On October 24, 2016, Ban Ki-moon, the Secretary-General of the United Nations, honored a number of envoys for 10 years of service and gave them keepsake. When I reviewed the names of the ambassadors who received this keepsake, I suddenly froze. One of these ambassadors was Bashar Jaafari, the permanent representative of Syria to the United Nations and the main international defender of Bashar al-Assad’s indescribable crimes in that country.
I could not believe that Ban Ki-moon in the last few weeks of his 10-year tenure would do such a thing. But in a quick search on the internet, I found a photograph of the ceremony in which Bashar Jaafari was smiling in a sickening manner.
Anyone who even cursorily followed the news on Syria and was informed about the war crimes and crimes against humanity committed by Bashar al-Assad and his allies including the mullahs’ regime ruling Iran, would have encountered the name of Bashar Jaafari and his defense of these crimes.
The 10-year period of service for which Jaafari was rewarded included the period during which the Syrian people peacefully protested for their basic rights, and against the crimes committed by the Assad regime. And of course it also included the subsequent uprising.
In a flashback, I remembered that on September 29, following the bombing of two hospitals in Aleppo by Assad and his allies, Jaafari responded to a reporter’s question by expressing his joy and pleasure with a disgusting smile before heading to the UN Security Council meeting.
On the same day that Ban Ki-moon gave Jaafari a memento, dozens of Syrian civilians were killed and wounded due to Assad’s murderous bombing. Three days later, a school in Idlib was bombed in which dozens of children were killed. Ban himself described the incident as a war crime.
There is no justification for giving awards to criminals like Bashar Jaafari for any reason, especially by the Secretary-General of the United Nations. You may want to tell the Syrian orphans, and the suffering and wounded Syrian children, who are pulled out from the debris of bombing in Aleppo every day, about your move and let them tell you how they feel about your approach and the work of those who are supposed to defend the UN charter and its objectives.
We should remember that diplomatic standards, particularly after World War II, are part of the huge machinery established for peace and human rights. If these standards are allowed to serve and be used by the biggest war criminals and human rights abusers, they must be thrown away.
Maybe some people have forgotten that the United Nations was founded to prevent the recurrence of atrocities such as the Holocaust. This is the real mission of the UN Secretary General, as the main advocate of this organization.
We all know about the fate of Joachim von Ribbentrop, Hitler’s Foreign Minister, who according to known standards was a “diplomat.” But after the overthrow of Hitler, he was placed on criminals’ top chair in the Nuremberg trials and became the first of the Nazi leaders to be sentenced to death by hanging on October 16, 1946.

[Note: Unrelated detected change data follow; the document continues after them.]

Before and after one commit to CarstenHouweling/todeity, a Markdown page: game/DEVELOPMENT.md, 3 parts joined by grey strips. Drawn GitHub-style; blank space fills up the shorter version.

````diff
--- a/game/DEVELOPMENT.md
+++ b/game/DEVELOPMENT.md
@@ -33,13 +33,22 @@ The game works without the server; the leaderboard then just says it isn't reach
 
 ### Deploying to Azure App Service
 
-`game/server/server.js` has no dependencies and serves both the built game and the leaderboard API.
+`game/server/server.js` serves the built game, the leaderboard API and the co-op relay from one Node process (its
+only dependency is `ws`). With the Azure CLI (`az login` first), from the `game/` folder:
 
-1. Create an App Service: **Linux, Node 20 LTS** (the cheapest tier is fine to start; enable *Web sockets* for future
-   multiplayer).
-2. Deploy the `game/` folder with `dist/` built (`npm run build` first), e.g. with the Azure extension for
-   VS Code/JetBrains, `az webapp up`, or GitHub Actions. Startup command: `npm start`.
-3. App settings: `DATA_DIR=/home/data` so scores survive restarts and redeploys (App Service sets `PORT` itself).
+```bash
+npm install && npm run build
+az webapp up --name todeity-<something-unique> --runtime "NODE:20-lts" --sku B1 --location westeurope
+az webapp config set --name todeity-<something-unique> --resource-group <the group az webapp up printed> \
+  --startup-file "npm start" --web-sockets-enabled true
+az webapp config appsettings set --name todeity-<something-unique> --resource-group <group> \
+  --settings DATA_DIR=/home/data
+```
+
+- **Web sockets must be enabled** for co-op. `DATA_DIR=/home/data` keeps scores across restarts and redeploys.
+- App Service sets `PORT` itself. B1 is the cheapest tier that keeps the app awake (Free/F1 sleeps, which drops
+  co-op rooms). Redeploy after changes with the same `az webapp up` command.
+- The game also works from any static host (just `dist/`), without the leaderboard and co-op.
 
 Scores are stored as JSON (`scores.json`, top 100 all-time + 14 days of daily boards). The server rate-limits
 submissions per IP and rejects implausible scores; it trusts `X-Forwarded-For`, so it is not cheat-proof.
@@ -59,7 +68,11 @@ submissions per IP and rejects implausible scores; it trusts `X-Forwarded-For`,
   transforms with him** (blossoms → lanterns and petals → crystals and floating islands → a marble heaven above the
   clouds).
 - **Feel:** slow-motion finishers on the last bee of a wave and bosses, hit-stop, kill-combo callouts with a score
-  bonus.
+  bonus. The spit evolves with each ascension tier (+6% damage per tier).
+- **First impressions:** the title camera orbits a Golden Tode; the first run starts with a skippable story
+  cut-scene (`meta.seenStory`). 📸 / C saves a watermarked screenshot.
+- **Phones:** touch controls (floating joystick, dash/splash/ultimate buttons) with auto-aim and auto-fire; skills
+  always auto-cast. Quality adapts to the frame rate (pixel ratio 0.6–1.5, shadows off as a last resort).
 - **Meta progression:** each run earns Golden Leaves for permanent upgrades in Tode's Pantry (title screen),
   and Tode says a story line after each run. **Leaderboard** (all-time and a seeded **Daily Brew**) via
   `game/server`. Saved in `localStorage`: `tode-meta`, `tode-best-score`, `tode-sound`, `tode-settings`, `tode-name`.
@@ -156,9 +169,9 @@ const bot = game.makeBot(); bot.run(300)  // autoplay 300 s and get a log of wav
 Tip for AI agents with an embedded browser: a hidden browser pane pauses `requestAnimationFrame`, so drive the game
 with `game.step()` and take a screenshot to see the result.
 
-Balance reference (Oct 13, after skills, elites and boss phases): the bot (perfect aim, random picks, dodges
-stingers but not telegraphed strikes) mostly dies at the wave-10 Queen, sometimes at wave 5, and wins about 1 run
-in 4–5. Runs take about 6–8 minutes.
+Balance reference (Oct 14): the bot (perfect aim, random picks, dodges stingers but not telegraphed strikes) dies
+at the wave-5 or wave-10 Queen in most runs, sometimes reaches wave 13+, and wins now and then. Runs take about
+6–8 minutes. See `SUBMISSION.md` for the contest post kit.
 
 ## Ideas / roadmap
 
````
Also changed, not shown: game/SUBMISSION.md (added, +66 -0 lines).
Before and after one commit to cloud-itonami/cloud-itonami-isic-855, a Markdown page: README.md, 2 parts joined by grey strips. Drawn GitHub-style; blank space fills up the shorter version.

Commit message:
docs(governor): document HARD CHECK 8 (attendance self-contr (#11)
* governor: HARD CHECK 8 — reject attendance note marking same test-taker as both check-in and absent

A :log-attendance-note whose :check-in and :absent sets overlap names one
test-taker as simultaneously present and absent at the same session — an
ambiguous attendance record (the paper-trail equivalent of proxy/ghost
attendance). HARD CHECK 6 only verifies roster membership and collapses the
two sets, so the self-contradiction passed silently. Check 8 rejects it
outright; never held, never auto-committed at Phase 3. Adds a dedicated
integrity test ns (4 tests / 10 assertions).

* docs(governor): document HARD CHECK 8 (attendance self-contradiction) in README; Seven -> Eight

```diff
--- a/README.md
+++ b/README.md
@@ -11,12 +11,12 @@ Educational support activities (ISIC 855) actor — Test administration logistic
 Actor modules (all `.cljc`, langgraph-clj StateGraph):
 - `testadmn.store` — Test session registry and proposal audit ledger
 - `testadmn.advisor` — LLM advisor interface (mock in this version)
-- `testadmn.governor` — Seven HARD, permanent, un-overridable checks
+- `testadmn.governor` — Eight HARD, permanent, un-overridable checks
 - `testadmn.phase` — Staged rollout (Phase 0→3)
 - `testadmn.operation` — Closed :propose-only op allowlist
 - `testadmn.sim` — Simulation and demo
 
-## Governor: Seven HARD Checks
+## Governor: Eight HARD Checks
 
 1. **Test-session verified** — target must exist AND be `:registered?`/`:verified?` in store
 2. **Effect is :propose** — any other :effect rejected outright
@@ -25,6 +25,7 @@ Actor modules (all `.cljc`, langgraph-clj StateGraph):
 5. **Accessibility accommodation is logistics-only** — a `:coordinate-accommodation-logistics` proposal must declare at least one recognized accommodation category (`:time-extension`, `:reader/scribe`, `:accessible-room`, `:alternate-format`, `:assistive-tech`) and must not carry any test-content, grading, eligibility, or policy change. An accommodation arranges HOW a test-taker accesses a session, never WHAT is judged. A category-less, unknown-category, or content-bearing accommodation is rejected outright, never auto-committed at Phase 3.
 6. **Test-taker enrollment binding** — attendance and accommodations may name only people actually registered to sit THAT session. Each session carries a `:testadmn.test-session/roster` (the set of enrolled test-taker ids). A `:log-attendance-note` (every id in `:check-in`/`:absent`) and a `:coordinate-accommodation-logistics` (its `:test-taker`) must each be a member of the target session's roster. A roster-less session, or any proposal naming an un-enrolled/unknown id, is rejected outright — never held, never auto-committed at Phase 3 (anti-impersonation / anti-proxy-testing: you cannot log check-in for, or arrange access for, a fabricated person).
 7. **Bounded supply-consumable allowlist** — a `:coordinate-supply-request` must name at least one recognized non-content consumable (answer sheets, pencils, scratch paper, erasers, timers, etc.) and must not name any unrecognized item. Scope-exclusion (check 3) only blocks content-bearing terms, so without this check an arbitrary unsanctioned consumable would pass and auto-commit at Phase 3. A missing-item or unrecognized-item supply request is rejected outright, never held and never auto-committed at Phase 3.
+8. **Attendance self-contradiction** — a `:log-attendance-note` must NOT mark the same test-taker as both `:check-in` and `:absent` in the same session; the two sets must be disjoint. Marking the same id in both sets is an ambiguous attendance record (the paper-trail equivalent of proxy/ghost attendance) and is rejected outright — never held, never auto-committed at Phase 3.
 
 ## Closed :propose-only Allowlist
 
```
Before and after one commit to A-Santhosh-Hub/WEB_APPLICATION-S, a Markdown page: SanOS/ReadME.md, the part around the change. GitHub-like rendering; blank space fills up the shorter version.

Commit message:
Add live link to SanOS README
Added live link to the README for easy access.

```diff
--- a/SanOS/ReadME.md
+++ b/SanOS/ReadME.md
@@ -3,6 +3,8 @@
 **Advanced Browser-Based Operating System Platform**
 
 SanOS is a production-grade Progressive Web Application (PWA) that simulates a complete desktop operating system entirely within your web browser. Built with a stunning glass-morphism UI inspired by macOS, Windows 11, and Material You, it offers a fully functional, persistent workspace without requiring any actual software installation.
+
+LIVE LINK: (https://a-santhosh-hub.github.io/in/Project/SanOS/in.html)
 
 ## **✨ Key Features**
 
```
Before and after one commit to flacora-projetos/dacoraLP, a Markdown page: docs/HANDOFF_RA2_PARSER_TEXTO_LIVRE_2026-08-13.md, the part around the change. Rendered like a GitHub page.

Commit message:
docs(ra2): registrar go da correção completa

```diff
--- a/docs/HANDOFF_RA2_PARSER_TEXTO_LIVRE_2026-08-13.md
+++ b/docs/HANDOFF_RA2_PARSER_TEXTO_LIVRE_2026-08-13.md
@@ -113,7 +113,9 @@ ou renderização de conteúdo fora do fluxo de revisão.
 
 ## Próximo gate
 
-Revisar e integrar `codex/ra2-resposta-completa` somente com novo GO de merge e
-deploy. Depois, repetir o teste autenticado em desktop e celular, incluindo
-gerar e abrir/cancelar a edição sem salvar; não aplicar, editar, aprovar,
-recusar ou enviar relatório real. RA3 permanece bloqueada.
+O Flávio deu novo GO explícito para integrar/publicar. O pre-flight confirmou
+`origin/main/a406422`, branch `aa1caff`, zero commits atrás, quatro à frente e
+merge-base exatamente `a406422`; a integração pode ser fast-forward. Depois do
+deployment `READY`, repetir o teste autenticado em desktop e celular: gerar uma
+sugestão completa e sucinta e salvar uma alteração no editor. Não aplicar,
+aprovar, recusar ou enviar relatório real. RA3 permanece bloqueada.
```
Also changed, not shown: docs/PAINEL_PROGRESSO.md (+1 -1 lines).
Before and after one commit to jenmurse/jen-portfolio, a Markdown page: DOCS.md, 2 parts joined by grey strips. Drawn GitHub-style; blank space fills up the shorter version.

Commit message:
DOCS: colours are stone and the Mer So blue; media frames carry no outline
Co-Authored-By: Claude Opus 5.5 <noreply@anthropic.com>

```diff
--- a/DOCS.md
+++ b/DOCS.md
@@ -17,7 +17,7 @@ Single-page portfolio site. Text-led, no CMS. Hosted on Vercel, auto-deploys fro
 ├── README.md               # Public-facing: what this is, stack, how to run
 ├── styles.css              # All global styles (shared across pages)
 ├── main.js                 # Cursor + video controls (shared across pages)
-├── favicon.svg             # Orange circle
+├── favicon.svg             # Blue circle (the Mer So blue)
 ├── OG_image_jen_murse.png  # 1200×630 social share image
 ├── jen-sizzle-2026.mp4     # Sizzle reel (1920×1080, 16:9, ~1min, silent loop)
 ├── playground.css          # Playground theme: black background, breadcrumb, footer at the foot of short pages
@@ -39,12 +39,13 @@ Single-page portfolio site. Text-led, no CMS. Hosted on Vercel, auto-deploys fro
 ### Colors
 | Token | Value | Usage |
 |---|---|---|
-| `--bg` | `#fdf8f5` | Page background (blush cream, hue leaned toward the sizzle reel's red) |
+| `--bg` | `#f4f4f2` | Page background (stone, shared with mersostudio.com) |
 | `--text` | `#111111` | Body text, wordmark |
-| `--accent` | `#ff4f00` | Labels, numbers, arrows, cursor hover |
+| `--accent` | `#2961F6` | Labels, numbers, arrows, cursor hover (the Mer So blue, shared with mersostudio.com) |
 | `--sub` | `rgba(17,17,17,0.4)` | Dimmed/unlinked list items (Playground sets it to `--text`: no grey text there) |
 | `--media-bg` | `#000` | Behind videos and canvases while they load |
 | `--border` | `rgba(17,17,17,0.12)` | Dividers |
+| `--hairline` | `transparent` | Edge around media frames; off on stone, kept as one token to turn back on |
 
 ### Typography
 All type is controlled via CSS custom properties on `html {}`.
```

Although I deeply oppose the death penalty, the Nuremberg judgment on Ribbentrop was one of the historic glories of the court in that it refused to allow anybody to be a propagandist and facilitator of crimes against humanity while claiming diplomatic immunity.
Is Bashar Jaafari less implicated in the slaughter and massacre of Syrian people than savage military commanders of Assad? Is he less involved in the crimes than Bashar al-Assad’s brutal generals and henchmen?
I hope that Mr. Ban Ki-moon, in his last few weeks as the UN Secretary General, takes a courageous position, as he has taken before on many occasions, especially in the past year. I hope he focuses his effort on placing Bashar Jaafari and his cohorts in Syria where they belong: in the defendant’s chair at the International Criminal Court for crimes against humanity and war crimes. In so doing, he would leave a bright legacy as part of the history of the United Nations.